Something along these lines is most likely the definition a health care insurance provider would use. However, there are others who use PEC to describe a type of loophole used by insurance companies. To quote the OP:
[PECs are] reasons for an insurer to deny insuring you, or ask for a higher fee.
Or take a look at this article from Politifact: Obamacare to stop domestic violence as pre-existing condition. This is also a good example of people using the term PEC to refer to a "loophole".
To make this answer valid for this site I'll use "the most scientific" definition (IMHO). So from here on out, a PEC is considered a medical condition that occurred before a program of health benefits went into effect.
Obamacare and PECs:
If you have the "correct" definition of a PEC in mind than those articles listed in the question are somewhat misleading. As an example, consider this one snippet from the Independant:
Before Obamacare, some insurance companies considered rape and domestic abuse pre-existing conditions.
They still do. Obamacare only regulated how insurance companies can treat people with a (certain) PEC. As a matter of fact, the Patient Protection Affordable Care Act pretty much says that domestic violence is a PEC:
SEC. 2705. PROHIBITING DISCRIMINATION AGAINST INDIVIDUAL PARTICIPANTS AND BENEFICIARIES BASED ON HEALTH STATUS.
(a) IN GENERAL. — A group health plan and a health insurance issuer offering group or individual health insurance coverage may
not establish rules for eligibility (including continued eligibility)
of any individual to enroll under the terms of the plan or coverage based on any of the following health status-related factors in relation to the individual or a dependent of the individual:
(7) Evidence of insurability (including conditions arising
out of acts of domestic violence).
American Health Care Act of 2017 (AHCA) and PECs:
The AHCA follows the same style as Obamacare, i.e. it doesn't contain a comprehensive list of "acceptable" PECs. It does however (de)regulate how insurance companies can treat them.
Politico.com explains the differences between Obamacare and the AHCA:
[The insurance companies] have to provide access to coverage for people with pre-existing conditions. It says nothing about the rates of that coverage.
That means if the AHCA passes, it would allow for people with pre-existing conditions to be charged more per year for their insurance coverage – possibly to the tune of thousands or even tens of thousands of dollars more per year, some studies have found.
So people can not be denied coverage, but theoretically they can be charged extra to the point that some can't afford it.
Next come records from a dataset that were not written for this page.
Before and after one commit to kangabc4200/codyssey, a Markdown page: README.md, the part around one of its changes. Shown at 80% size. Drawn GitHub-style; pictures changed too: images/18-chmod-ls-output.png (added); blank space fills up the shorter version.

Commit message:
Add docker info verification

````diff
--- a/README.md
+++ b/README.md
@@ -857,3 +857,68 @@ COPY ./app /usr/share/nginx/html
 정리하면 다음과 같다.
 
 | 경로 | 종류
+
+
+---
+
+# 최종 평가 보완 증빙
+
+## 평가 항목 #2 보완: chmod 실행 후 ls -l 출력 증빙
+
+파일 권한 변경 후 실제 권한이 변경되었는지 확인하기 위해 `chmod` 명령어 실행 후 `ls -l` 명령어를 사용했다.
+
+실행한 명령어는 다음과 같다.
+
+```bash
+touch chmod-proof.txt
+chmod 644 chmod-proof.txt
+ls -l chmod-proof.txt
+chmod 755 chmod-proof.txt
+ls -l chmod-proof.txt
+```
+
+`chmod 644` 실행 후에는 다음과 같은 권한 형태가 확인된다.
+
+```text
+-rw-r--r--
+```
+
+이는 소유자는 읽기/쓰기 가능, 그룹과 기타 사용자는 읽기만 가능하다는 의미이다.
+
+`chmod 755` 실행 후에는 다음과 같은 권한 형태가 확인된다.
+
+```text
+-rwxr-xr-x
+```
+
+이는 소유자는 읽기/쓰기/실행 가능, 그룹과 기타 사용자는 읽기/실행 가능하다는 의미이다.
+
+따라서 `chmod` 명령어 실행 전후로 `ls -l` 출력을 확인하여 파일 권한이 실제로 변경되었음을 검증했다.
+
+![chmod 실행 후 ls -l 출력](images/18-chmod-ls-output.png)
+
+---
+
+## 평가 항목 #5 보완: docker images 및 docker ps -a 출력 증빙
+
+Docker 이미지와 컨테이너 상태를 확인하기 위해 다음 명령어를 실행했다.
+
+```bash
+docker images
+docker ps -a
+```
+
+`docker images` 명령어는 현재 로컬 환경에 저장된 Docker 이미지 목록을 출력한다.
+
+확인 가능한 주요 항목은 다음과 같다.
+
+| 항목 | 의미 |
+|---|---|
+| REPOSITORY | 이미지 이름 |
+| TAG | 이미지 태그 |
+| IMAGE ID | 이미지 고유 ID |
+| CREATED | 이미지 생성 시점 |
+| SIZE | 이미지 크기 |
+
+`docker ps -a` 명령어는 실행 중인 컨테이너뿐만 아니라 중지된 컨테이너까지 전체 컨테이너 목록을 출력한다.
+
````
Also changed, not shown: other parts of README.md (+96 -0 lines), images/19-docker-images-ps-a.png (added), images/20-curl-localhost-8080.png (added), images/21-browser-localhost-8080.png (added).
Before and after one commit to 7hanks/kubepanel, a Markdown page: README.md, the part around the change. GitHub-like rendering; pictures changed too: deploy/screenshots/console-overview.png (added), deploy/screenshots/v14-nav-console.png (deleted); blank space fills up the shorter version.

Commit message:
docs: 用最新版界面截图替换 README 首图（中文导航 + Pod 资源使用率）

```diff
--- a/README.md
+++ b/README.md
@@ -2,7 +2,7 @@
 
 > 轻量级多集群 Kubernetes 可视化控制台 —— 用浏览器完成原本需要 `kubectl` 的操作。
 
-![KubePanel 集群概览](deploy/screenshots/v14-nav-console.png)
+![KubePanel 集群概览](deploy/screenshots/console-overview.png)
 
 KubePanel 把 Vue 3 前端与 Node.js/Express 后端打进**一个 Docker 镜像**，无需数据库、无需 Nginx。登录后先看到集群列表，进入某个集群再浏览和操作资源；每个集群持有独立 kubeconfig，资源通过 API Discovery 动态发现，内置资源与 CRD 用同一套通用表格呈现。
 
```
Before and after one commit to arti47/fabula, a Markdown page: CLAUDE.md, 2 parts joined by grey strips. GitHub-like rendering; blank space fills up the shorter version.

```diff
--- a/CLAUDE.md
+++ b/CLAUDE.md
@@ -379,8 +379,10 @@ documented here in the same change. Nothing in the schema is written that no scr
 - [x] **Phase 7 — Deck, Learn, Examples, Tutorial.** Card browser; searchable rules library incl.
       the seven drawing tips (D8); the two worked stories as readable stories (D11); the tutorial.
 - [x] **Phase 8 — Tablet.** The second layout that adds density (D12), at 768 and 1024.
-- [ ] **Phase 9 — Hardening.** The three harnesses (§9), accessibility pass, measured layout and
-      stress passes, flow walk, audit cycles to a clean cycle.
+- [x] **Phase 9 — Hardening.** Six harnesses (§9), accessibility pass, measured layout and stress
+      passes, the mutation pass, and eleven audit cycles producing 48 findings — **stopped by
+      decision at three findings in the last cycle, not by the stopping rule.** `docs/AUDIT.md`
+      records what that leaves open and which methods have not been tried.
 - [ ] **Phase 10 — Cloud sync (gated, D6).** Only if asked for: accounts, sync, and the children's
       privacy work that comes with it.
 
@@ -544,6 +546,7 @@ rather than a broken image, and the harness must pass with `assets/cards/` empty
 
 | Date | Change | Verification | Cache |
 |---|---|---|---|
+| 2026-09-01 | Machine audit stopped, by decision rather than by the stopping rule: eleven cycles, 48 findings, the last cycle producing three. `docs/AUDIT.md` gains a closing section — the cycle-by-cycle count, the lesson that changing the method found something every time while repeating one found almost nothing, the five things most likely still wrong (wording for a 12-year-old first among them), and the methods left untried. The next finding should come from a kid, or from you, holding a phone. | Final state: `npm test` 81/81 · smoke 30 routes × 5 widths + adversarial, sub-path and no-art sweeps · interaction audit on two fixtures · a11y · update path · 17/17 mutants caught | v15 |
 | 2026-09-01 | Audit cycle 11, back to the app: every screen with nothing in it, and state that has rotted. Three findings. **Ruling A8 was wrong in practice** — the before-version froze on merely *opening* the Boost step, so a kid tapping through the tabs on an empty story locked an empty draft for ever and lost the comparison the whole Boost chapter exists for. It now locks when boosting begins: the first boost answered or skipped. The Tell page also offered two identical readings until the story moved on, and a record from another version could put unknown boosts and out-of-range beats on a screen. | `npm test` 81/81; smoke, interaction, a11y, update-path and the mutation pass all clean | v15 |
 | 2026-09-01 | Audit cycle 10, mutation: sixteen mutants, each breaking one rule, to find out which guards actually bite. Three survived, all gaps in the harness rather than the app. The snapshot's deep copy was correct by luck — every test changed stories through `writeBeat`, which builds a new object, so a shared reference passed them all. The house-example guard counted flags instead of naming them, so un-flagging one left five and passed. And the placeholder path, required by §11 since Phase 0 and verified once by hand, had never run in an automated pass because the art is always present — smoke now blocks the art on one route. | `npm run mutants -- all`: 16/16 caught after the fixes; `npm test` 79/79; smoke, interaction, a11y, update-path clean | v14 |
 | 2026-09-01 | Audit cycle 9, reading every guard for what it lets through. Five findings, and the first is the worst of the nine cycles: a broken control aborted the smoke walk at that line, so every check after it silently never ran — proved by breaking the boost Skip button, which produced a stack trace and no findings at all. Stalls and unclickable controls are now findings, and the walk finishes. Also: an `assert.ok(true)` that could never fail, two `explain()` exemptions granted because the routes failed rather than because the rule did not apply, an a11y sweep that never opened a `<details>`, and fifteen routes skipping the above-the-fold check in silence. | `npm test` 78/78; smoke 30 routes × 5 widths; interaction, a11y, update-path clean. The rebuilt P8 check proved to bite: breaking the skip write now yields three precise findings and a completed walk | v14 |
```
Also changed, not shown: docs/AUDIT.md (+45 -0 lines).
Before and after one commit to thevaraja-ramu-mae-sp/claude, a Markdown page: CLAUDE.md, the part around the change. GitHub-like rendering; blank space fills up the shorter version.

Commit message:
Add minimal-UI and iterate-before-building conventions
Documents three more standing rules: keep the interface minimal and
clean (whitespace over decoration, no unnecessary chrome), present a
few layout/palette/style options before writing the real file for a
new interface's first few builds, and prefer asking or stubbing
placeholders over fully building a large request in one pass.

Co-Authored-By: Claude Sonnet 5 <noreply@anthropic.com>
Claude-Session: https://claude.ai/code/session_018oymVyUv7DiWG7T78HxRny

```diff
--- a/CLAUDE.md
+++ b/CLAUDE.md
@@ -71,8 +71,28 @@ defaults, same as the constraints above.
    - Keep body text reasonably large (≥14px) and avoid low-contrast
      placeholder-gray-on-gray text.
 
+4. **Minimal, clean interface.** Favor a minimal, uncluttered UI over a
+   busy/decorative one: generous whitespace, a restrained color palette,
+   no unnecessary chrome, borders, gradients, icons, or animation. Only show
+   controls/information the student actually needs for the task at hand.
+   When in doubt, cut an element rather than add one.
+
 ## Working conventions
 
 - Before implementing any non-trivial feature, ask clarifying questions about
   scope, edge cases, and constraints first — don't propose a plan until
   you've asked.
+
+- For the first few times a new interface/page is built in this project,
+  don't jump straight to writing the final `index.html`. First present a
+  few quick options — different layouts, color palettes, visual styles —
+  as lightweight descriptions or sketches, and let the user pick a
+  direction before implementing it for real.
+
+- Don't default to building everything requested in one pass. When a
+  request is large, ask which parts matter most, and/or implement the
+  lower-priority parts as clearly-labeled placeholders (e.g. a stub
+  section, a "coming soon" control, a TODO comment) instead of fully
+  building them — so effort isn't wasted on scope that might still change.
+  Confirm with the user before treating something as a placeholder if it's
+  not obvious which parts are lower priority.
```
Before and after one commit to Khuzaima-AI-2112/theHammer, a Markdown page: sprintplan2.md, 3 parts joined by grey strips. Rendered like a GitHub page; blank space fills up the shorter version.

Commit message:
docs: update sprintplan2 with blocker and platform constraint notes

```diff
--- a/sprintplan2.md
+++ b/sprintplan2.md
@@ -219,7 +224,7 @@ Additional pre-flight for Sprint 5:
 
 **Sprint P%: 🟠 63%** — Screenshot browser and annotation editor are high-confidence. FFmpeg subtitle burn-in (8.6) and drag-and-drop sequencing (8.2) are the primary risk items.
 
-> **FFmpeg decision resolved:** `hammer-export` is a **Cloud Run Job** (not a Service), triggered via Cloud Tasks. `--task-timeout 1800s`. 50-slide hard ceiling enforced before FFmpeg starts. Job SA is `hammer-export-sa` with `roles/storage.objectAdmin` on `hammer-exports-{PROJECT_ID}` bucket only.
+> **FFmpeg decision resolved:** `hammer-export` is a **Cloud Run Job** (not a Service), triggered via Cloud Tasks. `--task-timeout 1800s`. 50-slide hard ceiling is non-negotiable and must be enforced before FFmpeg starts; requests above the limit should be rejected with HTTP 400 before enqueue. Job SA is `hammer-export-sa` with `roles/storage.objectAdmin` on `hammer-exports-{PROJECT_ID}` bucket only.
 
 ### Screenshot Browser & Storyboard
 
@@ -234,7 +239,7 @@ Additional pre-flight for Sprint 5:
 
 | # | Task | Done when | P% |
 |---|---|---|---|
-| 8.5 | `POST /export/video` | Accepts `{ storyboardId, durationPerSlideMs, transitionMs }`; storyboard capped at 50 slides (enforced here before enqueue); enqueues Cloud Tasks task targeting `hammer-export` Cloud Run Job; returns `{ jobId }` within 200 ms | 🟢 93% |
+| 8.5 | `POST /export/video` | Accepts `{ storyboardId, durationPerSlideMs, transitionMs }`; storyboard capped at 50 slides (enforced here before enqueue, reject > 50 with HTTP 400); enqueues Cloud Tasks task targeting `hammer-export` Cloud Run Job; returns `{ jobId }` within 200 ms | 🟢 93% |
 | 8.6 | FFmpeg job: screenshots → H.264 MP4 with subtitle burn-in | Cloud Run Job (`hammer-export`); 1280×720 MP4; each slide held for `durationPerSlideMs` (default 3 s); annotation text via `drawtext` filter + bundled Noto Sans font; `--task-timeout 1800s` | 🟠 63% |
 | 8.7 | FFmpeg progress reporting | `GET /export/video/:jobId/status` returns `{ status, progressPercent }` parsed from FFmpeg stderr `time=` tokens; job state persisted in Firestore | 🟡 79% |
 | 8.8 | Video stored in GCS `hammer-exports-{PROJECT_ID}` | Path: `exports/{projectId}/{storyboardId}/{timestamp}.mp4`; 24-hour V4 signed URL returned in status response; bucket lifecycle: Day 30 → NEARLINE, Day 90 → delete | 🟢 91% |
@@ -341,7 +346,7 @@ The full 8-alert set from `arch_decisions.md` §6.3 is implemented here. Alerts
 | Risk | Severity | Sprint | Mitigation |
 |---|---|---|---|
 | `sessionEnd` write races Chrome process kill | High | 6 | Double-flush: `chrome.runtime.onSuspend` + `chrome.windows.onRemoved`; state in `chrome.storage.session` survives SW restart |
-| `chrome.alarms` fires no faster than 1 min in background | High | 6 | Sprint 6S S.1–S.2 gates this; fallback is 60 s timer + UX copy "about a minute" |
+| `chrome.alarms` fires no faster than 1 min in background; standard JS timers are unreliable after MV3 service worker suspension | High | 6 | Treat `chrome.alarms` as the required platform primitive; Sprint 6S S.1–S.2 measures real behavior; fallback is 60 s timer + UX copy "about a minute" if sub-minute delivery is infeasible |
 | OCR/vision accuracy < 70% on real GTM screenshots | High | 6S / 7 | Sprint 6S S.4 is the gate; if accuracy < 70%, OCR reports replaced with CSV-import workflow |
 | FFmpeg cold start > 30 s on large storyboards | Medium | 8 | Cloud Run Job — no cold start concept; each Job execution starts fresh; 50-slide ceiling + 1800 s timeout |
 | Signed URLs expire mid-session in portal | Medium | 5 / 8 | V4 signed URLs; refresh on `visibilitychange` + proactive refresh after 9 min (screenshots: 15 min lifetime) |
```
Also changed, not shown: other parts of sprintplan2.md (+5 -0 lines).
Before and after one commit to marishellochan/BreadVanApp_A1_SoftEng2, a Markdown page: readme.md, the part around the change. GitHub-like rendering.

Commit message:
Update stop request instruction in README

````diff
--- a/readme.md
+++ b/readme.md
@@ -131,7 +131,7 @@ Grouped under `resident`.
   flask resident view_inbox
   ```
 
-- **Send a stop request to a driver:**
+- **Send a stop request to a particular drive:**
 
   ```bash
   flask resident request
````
Health care insurance companies see a PEC as a medical condition that a person has before or while getting a health insurance. Before Obamacare this meant that they could deny service or charge extra. Obamacare made it harder for insurance companies to do this. The AHCA made it again possible that these companies can charge extra.